EXERCISE OBJECTIVE:
Scan the entries and copy each line where the word "extends" is present.

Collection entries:
◆ ◆ ◆ ◆ ◆

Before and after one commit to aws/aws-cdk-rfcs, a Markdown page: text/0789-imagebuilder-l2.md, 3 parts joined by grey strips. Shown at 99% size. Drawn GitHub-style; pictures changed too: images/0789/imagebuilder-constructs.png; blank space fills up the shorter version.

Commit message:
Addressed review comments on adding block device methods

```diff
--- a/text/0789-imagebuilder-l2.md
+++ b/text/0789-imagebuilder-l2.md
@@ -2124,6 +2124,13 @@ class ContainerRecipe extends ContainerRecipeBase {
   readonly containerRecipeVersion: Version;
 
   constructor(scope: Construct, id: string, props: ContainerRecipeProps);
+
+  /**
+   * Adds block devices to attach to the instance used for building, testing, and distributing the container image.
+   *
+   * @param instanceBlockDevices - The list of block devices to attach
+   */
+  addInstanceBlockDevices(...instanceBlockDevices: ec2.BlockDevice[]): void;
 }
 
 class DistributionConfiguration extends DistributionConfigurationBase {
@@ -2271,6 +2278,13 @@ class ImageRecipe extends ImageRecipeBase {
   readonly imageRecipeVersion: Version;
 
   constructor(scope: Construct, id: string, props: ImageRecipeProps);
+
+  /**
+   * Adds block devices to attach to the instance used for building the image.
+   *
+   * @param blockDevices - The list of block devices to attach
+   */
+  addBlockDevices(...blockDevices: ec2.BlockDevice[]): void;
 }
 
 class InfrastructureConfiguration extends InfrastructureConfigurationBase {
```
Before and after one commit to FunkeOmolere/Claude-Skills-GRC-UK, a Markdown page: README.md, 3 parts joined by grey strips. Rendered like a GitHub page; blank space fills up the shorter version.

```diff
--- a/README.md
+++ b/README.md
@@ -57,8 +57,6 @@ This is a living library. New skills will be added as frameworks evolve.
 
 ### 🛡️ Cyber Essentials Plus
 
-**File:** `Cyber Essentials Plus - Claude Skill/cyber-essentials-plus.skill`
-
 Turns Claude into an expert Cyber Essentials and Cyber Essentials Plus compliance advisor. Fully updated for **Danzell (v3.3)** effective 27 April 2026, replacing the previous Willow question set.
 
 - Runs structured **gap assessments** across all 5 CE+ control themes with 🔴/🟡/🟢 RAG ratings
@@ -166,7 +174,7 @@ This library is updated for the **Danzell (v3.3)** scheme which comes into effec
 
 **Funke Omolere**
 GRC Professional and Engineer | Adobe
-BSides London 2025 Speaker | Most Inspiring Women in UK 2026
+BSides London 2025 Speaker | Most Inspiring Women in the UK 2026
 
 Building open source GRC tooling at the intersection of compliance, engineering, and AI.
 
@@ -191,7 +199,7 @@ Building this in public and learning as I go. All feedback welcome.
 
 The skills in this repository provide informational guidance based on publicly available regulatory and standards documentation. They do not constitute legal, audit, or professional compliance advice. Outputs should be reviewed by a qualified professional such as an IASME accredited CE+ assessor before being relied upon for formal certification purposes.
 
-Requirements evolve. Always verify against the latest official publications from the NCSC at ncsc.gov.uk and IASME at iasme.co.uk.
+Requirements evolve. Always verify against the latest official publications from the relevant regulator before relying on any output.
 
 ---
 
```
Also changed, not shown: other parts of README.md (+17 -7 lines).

◆ ◆ ◆ ◆ ◆

THE ANSWER:
@@ -2124,6 +2124,13 @@ class ContainerRecipe extends ContainerRecipeBase {
 class DistributionConfiguration extends DistributionConfigurationBase {
@@ -2271,6 +2278,13 @@ class ImageRecipe extends ImageRecipeBase {
 class InfrastructureConfiguration extends InfrastructureConfigurationBase {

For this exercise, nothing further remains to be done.